Avery Quinn (Jaclyn Betham) is a girl on the run – she’s on foot, she’s armed, and she’s being chased by the cops. She comes across a sorority house where supervisor Gwen (April Bogenschutz) is shooing out the last of the rather long in the tooth students following a pre Spring Break party.
The police catch up with Quinn at the house and we find out that she scarpered after shooting five people in a cabin in the woods, which was surprising because basically Avery was a good girl. However the armed and seriously deranged interloper now seems to be anything but, and after a tussle and with one of the cops shot dead, she holds everyone else hostage while rambling about a game she was playing, where she was the only survivor, and a mysterious being called the Sandman.
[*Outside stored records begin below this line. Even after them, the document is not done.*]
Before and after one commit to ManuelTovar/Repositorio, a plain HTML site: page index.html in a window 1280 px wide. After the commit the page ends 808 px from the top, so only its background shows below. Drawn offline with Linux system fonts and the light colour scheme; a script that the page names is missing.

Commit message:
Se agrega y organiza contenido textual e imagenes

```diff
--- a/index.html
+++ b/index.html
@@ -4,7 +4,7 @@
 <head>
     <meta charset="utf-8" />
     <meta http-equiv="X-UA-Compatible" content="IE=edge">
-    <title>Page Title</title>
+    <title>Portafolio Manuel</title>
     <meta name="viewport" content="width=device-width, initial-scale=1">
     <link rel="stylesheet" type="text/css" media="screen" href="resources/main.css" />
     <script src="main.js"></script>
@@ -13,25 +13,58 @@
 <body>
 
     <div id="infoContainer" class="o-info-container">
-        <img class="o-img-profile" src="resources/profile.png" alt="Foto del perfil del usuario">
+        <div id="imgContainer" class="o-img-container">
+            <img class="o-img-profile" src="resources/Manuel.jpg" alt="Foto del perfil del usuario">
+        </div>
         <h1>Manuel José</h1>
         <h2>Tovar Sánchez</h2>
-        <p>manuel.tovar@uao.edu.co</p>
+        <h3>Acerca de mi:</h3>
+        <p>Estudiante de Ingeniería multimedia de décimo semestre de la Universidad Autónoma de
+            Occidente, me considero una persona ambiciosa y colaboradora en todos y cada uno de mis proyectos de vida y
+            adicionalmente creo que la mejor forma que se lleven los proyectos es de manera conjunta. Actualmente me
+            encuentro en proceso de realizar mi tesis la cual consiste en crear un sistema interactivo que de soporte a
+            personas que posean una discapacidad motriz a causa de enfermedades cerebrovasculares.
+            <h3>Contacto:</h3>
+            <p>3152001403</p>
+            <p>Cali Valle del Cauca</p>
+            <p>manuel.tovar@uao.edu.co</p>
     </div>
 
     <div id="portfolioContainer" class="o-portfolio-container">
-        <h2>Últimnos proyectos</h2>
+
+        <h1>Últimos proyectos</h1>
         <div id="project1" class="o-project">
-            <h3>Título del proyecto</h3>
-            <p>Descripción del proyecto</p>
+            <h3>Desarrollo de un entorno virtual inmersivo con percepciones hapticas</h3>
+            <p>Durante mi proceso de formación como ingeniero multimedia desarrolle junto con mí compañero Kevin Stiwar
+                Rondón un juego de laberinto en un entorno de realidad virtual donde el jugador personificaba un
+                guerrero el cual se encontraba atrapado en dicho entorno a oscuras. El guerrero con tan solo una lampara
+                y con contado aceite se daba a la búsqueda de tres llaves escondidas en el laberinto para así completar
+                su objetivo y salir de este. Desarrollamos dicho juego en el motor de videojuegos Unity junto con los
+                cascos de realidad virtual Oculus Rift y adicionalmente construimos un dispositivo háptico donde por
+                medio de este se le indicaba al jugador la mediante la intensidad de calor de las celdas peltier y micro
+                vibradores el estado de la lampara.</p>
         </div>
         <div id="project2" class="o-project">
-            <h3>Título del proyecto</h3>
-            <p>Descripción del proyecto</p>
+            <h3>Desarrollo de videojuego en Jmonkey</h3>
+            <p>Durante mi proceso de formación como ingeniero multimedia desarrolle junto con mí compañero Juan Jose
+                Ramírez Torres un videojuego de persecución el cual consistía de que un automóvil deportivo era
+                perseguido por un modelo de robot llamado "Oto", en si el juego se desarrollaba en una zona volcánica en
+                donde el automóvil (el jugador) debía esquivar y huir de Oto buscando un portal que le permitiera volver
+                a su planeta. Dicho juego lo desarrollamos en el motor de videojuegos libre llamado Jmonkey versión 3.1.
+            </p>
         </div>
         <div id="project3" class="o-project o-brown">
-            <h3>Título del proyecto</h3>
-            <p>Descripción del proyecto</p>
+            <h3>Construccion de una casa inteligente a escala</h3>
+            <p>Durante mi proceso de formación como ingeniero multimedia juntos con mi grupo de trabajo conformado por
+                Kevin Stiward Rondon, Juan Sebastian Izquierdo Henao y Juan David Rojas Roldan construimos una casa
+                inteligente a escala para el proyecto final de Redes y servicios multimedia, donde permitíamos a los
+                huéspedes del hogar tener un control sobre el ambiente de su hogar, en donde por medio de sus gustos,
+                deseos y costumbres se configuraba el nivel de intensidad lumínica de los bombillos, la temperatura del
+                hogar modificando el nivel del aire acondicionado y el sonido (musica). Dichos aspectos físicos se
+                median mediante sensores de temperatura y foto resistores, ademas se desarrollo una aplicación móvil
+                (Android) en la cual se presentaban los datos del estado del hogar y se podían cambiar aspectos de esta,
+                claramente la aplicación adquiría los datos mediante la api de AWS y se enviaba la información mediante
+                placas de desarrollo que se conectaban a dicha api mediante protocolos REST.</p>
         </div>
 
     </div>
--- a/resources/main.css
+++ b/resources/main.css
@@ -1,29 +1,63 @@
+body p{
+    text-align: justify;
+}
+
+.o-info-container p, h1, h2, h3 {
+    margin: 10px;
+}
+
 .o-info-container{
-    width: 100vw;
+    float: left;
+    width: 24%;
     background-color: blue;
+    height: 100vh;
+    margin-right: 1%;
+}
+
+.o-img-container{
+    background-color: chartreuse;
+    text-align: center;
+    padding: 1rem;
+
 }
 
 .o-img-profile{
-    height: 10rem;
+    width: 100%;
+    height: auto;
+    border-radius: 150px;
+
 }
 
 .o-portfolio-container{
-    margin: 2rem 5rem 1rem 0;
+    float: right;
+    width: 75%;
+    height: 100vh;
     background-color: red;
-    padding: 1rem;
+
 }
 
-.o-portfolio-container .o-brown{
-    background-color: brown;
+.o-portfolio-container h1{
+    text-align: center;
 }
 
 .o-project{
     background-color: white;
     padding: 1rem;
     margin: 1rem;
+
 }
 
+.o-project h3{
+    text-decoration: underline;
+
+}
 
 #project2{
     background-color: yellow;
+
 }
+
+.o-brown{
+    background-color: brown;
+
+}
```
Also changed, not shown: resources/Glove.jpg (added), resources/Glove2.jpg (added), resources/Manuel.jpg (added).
The others immediately pick up that Avery’s delusion may stem from a diet of too many scary movies, but she maintains that it’s all real, and to prove it utters the words which summon the entity.
Turns out she’s not kidding; the Sandman, looking like a cross between Freddy Krueger and Wyatt Earp, arrives and kills Avery. The only way for the rest of the house to stay alive is to keep their (Poundshop electric) candles alight until dawn; and stick together.
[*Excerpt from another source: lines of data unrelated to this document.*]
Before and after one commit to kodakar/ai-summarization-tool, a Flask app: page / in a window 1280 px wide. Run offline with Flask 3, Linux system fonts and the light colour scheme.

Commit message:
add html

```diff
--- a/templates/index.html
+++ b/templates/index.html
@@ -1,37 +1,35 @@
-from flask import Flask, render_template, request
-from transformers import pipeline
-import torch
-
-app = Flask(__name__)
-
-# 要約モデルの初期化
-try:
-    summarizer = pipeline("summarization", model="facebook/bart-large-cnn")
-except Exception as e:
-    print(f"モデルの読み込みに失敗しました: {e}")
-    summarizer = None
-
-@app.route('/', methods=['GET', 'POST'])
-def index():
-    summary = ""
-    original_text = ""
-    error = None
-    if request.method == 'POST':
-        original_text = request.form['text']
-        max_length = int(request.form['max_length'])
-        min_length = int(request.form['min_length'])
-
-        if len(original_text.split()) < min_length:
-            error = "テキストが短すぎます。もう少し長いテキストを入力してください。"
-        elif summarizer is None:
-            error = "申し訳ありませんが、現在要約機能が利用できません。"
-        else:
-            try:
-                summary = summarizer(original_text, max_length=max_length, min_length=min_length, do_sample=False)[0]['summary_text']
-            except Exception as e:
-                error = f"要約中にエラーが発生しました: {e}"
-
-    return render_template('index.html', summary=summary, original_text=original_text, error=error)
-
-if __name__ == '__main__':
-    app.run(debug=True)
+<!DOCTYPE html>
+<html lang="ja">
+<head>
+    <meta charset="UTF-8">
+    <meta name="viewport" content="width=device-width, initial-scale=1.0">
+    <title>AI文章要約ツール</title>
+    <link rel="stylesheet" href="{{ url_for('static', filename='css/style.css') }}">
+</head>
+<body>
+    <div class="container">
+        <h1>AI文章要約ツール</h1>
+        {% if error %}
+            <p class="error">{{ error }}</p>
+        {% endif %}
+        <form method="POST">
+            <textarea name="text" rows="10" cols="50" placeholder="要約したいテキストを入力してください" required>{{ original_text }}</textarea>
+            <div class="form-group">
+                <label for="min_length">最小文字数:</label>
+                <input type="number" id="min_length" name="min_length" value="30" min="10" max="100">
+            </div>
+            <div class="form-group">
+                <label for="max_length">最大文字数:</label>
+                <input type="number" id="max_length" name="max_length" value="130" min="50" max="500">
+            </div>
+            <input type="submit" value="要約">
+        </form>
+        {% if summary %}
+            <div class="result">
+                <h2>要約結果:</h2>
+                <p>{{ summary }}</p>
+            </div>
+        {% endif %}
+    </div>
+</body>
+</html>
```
But the Sandman’s MO seems to consist of dividing and conquering, by getting into the noodles of his victims and exploiting their inner fears, which are then used to despatch them. Gwen’s abiding fear is that her prom queen days are behind her, prompting her to fantasise about pulling the skin of her face off; a couple pair off to get it on, resulting in a rather out of control whipping session; and another girl’s jogger rape nightmare results in her literally dying by running on the spot. One of the group, Carter (Bishop Harry) has to confront his sexual orientation, and Chelsea (Erin White), who’s in a mixed race relationship, realises that she only took up with her black boyfriend (TJ Jackson) to annoy her parents.
Director Chase Smith is to be congratulated with doing something a little different with the rather hackneyed ‘Elm St’ dream state horror movie. He throws the audience straight into the action, not really stopping to build characters or establish much exposition, letting viewers work out what’s happening as the movie progresses. This is more a psychological piece than an out and out horror movie, played out on one cramped set, although it does involve a rather familiar fright flick dream demon and menaced (sort of) teens setup. ‘Bring Me a Dream’ is ok, but it’s not going to lose anybody a good night’s sleep.
Bring Me a Dream is available now on Digital Platforms.